#### Information provided:

== Segment start ==

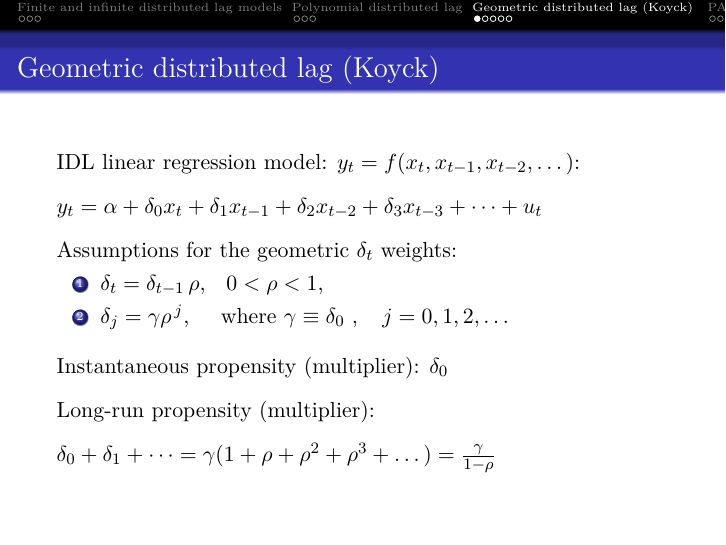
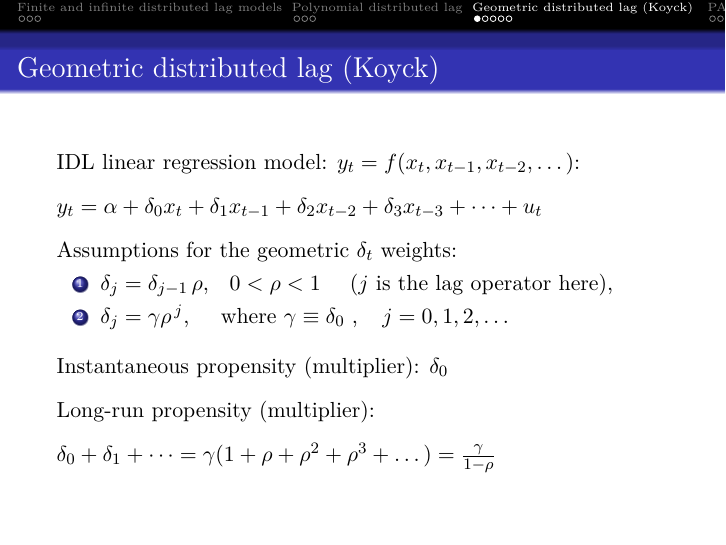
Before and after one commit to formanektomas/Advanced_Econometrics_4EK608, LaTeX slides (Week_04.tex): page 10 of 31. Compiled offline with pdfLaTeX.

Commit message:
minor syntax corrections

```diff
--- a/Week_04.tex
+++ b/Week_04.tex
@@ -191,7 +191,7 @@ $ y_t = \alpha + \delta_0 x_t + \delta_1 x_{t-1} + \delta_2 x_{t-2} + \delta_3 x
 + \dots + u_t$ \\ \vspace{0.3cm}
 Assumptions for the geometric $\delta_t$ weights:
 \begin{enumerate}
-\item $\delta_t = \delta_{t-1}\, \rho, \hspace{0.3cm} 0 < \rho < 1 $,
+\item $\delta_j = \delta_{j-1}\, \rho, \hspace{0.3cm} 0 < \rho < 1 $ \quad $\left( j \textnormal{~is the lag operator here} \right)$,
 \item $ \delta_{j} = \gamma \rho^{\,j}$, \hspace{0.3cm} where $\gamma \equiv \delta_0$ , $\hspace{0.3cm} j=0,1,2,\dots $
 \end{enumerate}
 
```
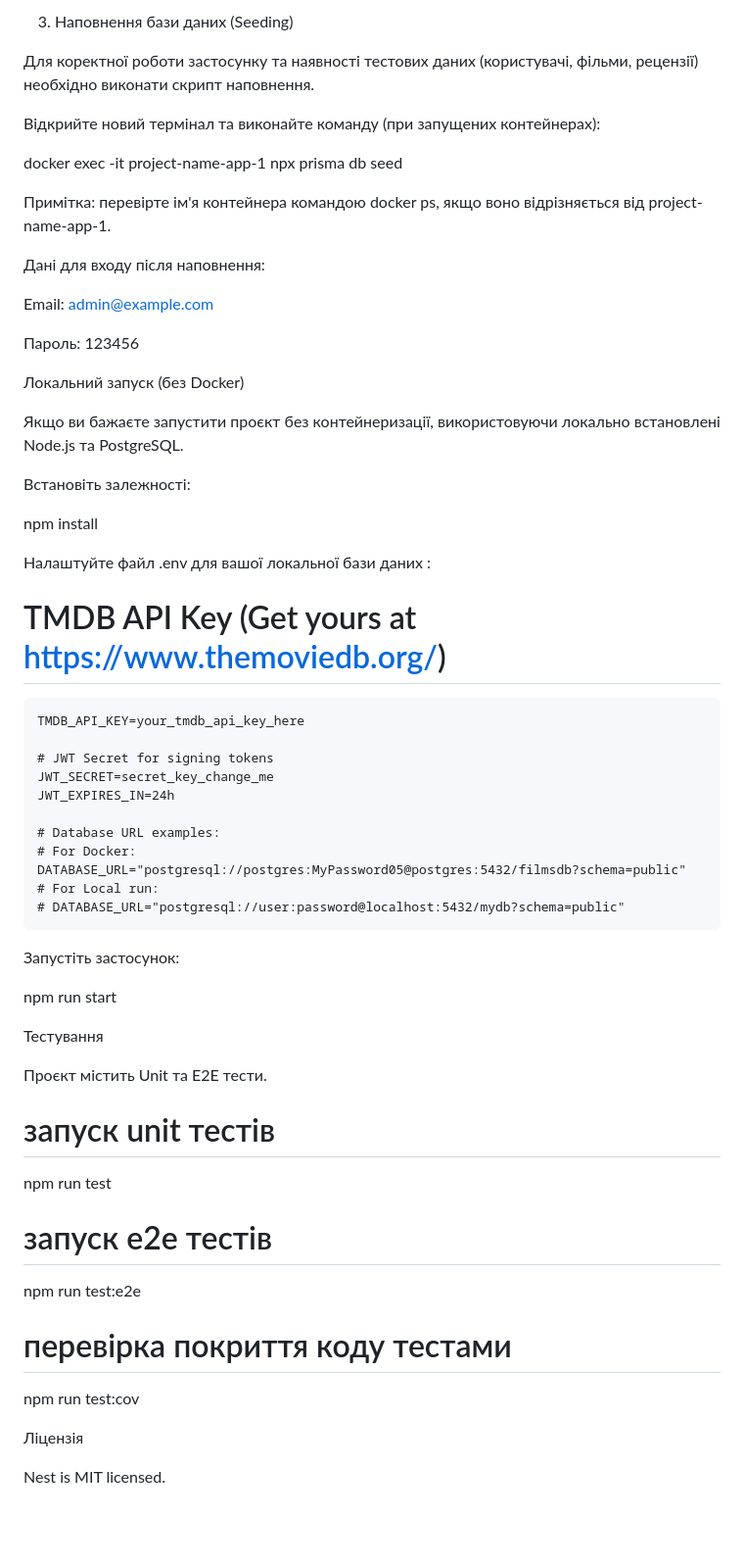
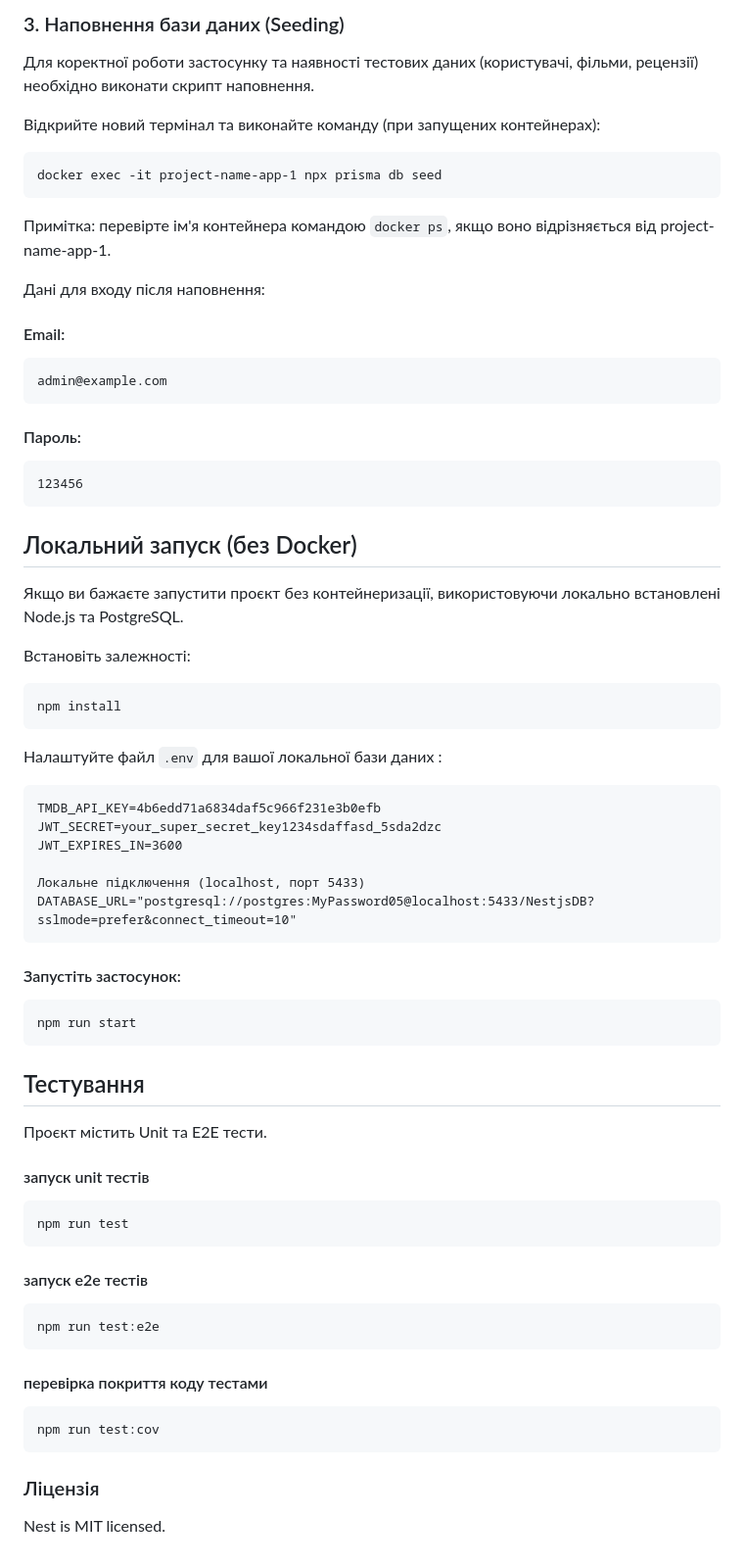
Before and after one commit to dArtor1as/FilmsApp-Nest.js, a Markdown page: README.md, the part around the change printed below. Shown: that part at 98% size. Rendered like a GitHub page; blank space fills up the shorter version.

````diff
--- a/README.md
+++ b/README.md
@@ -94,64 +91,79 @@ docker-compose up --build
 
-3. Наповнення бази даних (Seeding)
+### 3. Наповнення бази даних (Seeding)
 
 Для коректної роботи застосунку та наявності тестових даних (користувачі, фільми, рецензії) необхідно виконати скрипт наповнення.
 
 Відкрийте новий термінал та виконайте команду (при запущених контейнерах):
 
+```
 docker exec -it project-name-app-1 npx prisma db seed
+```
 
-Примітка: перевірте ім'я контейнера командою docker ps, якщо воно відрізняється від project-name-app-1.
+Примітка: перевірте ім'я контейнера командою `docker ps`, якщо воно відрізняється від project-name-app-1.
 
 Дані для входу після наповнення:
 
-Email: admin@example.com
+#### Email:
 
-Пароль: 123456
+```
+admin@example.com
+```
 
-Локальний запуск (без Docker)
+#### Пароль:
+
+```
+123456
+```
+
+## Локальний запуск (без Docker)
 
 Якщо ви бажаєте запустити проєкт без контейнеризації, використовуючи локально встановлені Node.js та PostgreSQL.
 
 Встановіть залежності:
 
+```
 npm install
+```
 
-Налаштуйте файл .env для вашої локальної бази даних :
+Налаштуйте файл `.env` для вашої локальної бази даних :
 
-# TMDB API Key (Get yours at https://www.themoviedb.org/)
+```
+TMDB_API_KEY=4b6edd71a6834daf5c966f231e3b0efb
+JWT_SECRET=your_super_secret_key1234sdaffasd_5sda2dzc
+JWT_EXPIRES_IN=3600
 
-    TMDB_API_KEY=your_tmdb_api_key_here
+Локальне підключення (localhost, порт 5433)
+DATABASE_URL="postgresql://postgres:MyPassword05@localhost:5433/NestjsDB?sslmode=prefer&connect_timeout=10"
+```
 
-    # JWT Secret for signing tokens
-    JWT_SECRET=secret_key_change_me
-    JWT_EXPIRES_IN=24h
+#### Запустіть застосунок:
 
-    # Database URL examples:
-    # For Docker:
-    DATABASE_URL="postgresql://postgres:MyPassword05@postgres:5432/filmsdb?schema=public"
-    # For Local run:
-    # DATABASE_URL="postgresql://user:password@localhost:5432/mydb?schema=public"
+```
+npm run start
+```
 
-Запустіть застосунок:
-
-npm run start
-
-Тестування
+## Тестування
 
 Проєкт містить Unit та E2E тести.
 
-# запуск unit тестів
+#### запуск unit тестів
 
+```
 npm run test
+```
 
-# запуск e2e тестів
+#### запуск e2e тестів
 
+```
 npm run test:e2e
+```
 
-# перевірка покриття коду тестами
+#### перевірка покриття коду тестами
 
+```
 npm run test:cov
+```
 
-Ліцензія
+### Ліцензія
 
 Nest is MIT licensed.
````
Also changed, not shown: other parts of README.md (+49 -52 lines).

== Segment end ==

#### Requirement:
Within the entries above, how many lines include the word "бази"? Respond with the number only.

#### Response for this exercise:
4